So ukulele lessons at the Idler Academy? Maybe not. But a talk about hedgehogs? Yes please. Apparently there was also a talk about Sloths a while ago which I sadly missed. A whole hours talk dedicated to wonderful does that sound? It would also have been rather interesting because I honestly cannot think of anything else they do other than be lazy. Maybe the talk was tips on how to be a lazy sloth? Because we all need more help with that, right?!

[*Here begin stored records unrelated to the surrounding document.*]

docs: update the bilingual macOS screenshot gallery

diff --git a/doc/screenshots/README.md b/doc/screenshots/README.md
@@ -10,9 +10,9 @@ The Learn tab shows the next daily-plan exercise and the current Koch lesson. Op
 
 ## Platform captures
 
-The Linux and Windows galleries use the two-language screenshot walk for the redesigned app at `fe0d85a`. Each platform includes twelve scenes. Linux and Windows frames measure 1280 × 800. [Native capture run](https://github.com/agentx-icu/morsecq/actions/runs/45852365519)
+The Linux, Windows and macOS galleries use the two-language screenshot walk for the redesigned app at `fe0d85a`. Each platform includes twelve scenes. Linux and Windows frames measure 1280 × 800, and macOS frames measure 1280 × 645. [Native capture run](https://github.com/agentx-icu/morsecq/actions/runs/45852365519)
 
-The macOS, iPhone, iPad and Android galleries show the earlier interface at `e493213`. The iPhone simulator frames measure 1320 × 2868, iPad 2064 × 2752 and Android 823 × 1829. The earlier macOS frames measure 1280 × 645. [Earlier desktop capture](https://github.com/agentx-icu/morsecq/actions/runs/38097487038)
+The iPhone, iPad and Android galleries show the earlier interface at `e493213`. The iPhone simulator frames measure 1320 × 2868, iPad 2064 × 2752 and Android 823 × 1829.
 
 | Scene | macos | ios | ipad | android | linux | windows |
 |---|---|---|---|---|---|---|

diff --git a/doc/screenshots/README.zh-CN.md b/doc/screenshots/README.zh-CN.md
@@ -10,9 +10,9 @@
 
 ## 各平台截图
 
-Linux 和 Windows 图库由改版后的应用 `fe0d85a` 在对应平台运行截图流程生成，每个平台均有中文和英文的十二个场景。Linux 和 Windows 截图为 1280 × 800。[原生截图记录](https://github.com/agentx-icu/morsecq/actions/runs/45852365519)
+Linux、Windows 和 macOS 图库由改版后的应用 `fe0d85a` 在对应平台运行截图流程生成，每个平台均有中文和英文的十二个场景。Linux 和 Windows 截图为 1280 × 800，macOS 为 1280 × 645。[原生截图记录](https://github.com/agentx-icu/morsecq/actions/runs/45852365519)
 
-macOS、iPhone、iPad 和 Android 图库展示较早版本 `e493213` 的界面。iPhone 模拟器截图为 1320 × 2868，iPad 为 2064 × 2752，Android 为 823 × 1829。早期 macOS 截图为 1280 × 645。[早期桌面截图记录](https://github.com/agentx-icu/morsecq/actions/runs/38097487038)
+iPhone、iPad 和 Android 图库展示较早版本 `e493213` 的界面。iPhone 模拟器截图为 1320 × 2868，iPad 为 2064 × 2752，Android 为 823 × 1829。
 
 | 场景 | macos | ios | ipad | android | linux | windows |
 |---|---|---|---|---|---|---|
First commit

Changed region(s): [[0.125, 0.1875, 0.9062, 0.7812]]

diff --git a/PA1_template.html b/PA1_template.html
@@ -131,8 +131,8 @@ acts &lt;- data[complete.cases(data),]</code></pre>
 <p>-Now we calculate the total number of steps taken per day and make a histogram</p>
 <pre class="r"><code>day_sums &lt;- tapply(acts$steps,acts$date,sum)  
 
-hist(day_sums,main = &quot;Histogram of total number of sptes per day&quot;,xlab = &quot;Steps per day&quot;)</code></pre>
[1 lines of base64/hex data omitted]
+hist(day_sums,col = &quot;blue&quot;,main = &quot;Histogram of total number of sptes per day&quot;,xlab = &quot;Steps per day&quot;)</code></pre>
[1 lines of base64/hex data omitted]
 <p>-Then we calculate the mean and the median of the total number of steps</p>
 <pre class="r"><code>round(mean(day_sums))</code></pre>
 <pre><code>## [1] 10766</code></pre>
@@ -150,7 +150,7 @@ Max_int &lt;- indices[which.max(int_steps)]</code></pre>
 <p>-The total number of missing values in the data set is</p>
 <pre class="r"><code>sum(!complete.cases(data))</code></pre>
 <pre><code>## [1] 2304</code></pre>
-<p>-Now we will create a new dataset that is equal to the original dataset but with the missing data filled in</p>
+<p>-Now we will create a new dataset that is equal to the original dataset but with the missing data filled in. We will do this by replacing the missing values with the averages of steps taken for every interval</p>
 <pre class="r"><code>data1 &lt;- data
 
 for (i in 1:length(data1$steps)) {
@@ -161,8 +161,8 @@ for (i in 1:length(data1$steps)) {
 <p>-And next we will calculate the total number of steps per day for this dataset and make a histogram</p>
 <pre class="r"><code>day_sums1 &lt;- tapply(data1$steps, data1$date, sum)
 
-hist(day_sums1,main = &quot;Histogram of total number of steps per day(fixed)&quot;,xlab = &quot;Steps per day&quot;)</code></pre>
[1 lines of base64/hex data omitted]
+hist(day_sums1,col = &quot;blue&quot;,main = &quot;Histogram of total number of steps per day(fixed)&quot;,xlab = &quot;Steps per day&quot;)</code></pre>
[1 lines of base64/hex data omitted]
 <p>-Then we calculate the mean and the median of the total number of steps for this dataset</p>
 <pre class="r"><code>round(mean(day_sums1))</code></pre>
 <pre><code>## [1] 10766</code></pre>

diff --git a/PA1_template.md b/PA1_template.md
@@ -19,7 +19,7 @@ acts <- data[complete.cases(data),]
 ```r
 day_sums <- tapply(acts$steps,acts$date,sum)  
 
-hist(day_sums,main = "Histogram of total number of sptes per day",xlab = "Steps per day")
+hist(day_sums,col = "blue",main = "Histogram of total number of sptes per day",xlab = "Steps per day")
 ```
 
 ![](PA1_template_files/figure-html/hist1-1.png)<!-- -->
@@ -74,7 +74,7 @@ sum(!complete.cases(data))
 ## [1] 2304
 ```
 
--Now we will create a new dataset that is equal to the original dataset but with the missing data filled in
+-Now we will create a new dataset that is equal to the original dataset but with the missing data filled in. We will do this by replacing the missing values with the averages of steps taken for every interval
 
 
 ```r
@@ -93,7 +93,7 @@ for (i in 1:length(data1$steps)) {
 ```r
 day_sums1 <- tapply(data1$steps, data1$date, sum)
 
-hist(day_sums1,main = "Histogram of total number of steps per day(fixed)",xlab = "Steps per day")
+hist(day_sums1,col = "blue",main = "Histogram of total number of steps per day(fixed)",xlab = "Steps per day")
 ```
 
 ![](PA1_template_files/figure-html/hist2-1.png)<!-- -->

No sloths, no hedgehogs, but books! I went to an evening talk & class called 'How to Make a Book' which was just fab. It was run by a man called John-Paul Flintoff, a proper English eccentric who just bloody loves books. I don't think I've ever met someone who has such a passion for them...Of course I know real bookworms - those wonderfully bookish, library loving, nerdy types, but this chap's love of books is different. He simply loves making them - from what I gather - out of anything & everything. The talk began with him waxing lyrical about all the ways books can be created & the types that can be created..books with hidden pages, books that fold into different shapes, never ending books, small books, large books...papers, colours, shapes, sizes, books, books, books. The evening then turned practical - glue, scissors, paper, material, thread, needles, all flying around as we learnt to create signatures & bind them together. It was such a jolly event & the other people were equally as jolly & indeed rather eccentric. One woman in particular had to shield her eyes when the buttons were brought out. She has a phobia of buttons. I found this a bit odd, but then remember that I've got a phobia of toothbrushes & I guess an irrational fear of buttons & toothbrushes are roughly on the same par...

 My owl-y creation!

Here's another example of a bit of my collaging..lots of owls, of course. My favourite is the picture of Adam & Eve with the quote 'Honesty, there IS no one else'. Amazing.